Author: Unmesh Takalkar, Kuldeepsingh Dodmani, Umesh Kulkarni, Bharat Kumar

Category: Healthcare

Abstract:Per rectum (PR) bleeding is a common cause of hospitalization and continues to be a problem for physicians. PR bleeding is defined as bleeding emanating from a source distal to the ligament of Treitz. Although bleeding stops spontaneously in 80% cases, 25% risk of re-bleeding persists along with a difficulty of identifying the bleeding source. Patients with major hemorrhage/ ongoing bleed require rapid diagnosis and intervention to achieve hemostasis. Refinement of Endoscopic techniques has greatly improved the diagnosis and treatment of gastrointestinal bleeds. Colonoscopy is considered to be the primary mode of diagnosis, risk analysis and treatment of few common causes of colonic bleeding. The following review discusses the etiology of PR bleeds and reviews its colonoscopic diagnosis and treatment, along with the pros and cons of colonoscopy.

Keywords: Per Rectum Bleeding, Colonoscopy, LGIB

DOI: 10.7324/IJCRR.2018.1064

Full Text:


Gastrointestinal (GI) bleeding refers to any form of hemorrhage/blood loss occurring in the gastrointestinal tract, a passage ranging from mouth to anus, and is divided into:

  1. Upper GI bleeding (UGIB): Includes bleeding in esophagus, stomach, or initial part of the small intestine.
  2. Lower GI bleeding (LGIB) Includes bleeding in remaining of the small intestine, large intestine, rectum, or anus.1

PR bleeding refers to bleeding into enteric lumen originating distal to the ligament of Treitz. It can be classified into occult, moderate or severe depending upon the amount of bleeding. Common clinical presentation includes passage of stools with bright red/maroon red blood, i.e., visible bleeding, iron deficiency anemia or positive fecal occult blood test.1 Rectal bleeding is a common symptom occurring in about 20% of the general population, but only about 7 per 1000 patients per year seek medical opinion.2 It is estimated that UGIB, LGIB and obscure bleeding account for 50%, 40% and 10% of GI bleeding respectively.3 Although LGIB stops spontaneously in 80% cases without needing hospitalization, identification of the bleeding source remains challenging and re-bleeding can occur in 25% of cases.4‚5

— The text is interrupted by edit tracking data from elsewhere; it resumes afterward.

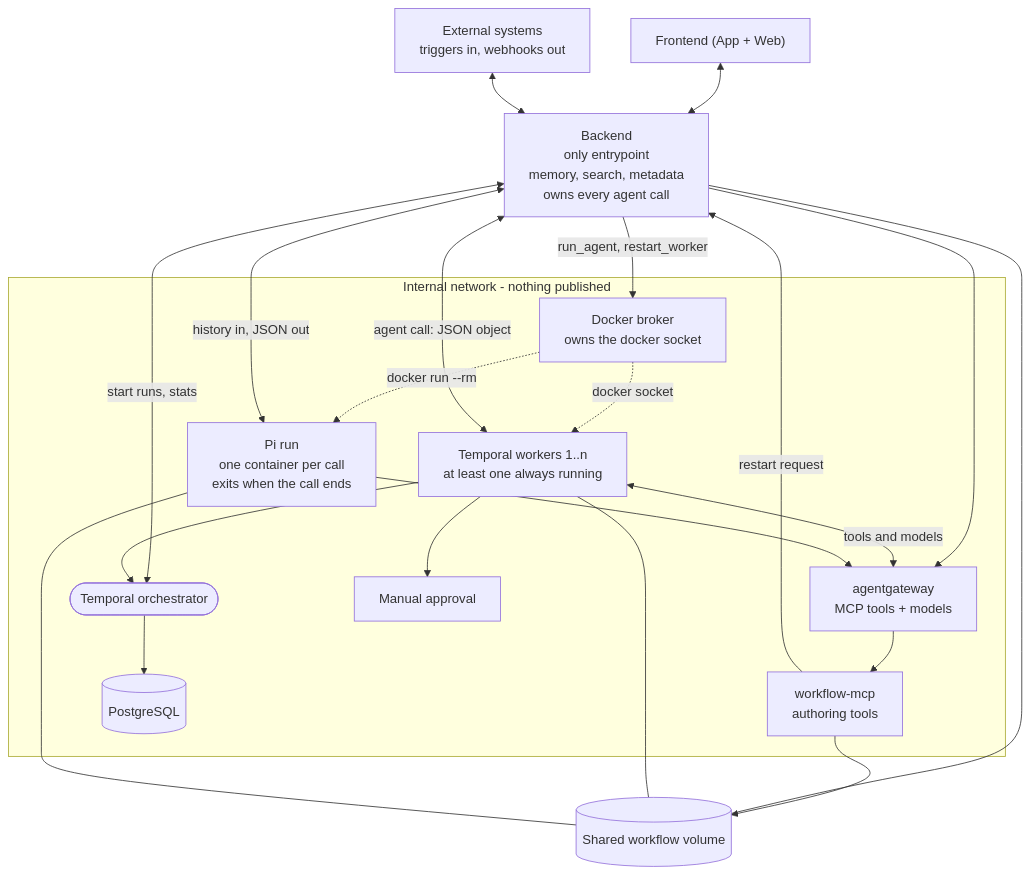
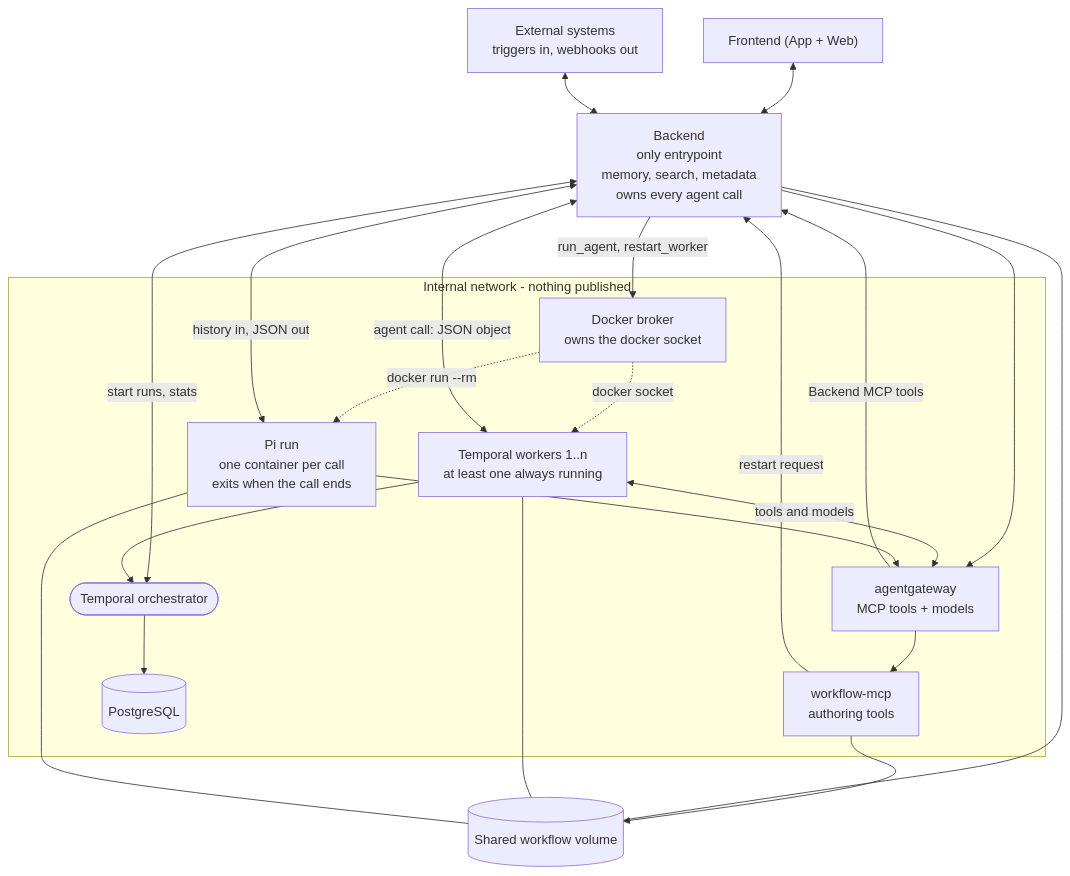
One commit to StromFLIX/nautionette changed the diagram in README.md. Above: the diagram before and after it, drawn with Mermaid. The commit also changed other lines of this file and 29 other files, not shown here.

````diff
--- a/README.md
+++ b/README.md
@@ -19,40 +19,39 @@
 ```mermaid
 flowchart TB
     clients["Frontend (App + Web)"]
     ext["External systems<br/>triggers in, webhooks out"]
     be["Backend<br/>only entrypoint<br/>memory, search, metadata<br/>owns every agent call"]
 
     subgraph net["Internal network - nothing published"]
         broker["Docker broker<br/>owns the docker socket"]
         gw["agentgateway<br/>MCP tools + models"]
         wfmcp["workflow-mcp<br/>authoring tools"]
         orch(["Temporal orchestrator"])
         pg[("PostgreSQL")]
         wk["Temporal workers 1..n<br/>at least one always running"]
-        flags["Manual approval"]
         pi["Pi run<br/>one container per call<br/>exits when the call ends"]
     end
 
     vol[("Shared workflow volume")]
 
     clients <--> be
     ext <--> be
     be --> gw
     be <-->|"start runs, stats"| orch
     be -->|"run_agent, restart_worker"| broker
     broker -.->|"docker run --rm"| pi
     broker -.->|"docker socket"| wk
     be <-->|"history in, JSON out"| pi
     wk <-->|"agent call: JSON object"| be
     wk --> orch
     orch --> pg
     wk <-->|"tools and models"| gw
-    wk --> flags
     pi --> gw
     gw --> wfmcp
+    gw -->|"Backend MCP tools"| be
     wfmcp --> vol
     wfmcp -->|"restart request"| be
     be --- vol
     wk --- vol
     pi --- vol
 ```
````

Literature6categorizes the etiologies of LGIB as follows:

Diverticular Disease

Colonic diverticulais characterized by arterial bleeding occurring either at dome or neck of the diverticulum and presents as acute, painless hematochezia. It affects about two-third of the population above 80 years of age and the prevalence increases with age. These structures are the most common cause of acute LGIB (22% cases),considered to be the cause if no other source is found and identified by active bleeding or presence of a visible vessel/adherent clot.4 Bleeding is mostly (60% cases) observed in the left colon when diagnosed using colonoscopy but, is localized in right colon with angiography.6‚7 Bleeding stops spontaneously in about 80% of cases with a 25% cumulative risk of re-bleeding after 4 years.6After endoscopic therapy, recurrence rate of bleeding is inconsistent; though Bloomfeld and colleagues reported an early recurrence in 38% of patients.8


Angiodysplasias (aka vascular ectasias or angioectasias), though documented as cause of 30%LGIBcases, in reality cause only 3-12% of them.9 They majorly localize in the right hemicolon, often as multiple lesions with number increasing with age. The mucosal lesions are one millimeter to few centimeters in size and endoscopically appear circumscribed and red.10They are seldom found during routine colonoscopy as most do not bleed, making patients asymptomatic warranting no therapy11


Colitis includes patients with inflammatory bowel disease (IBD), Crohn's disease, ulcerative, ischemic, infectious and pseudomembranous colitis.         

Patients with IBD are usually characterized by non-life threatening bloody diarrhea. In one review, 50% patients with IBD caused intestinal hemorrhage experienced spontaneous halt in bleeding, while 35% experienced a re-bleeding episode;12 a high recurrence rate warranting recommendation of semi-elective surgery after the first episode of severe GI bleeding secondary to IBD. Symptoms associated with Crohn's depend on the site, most common being terminal ileal or ileocecal disease.13 Ulcerative colitis, which affects only mucosa and sub-mucosa of the rectum and colon, cause only 2-8% of all LGIBs, out of which about 10% require emergent colectomies.4‚14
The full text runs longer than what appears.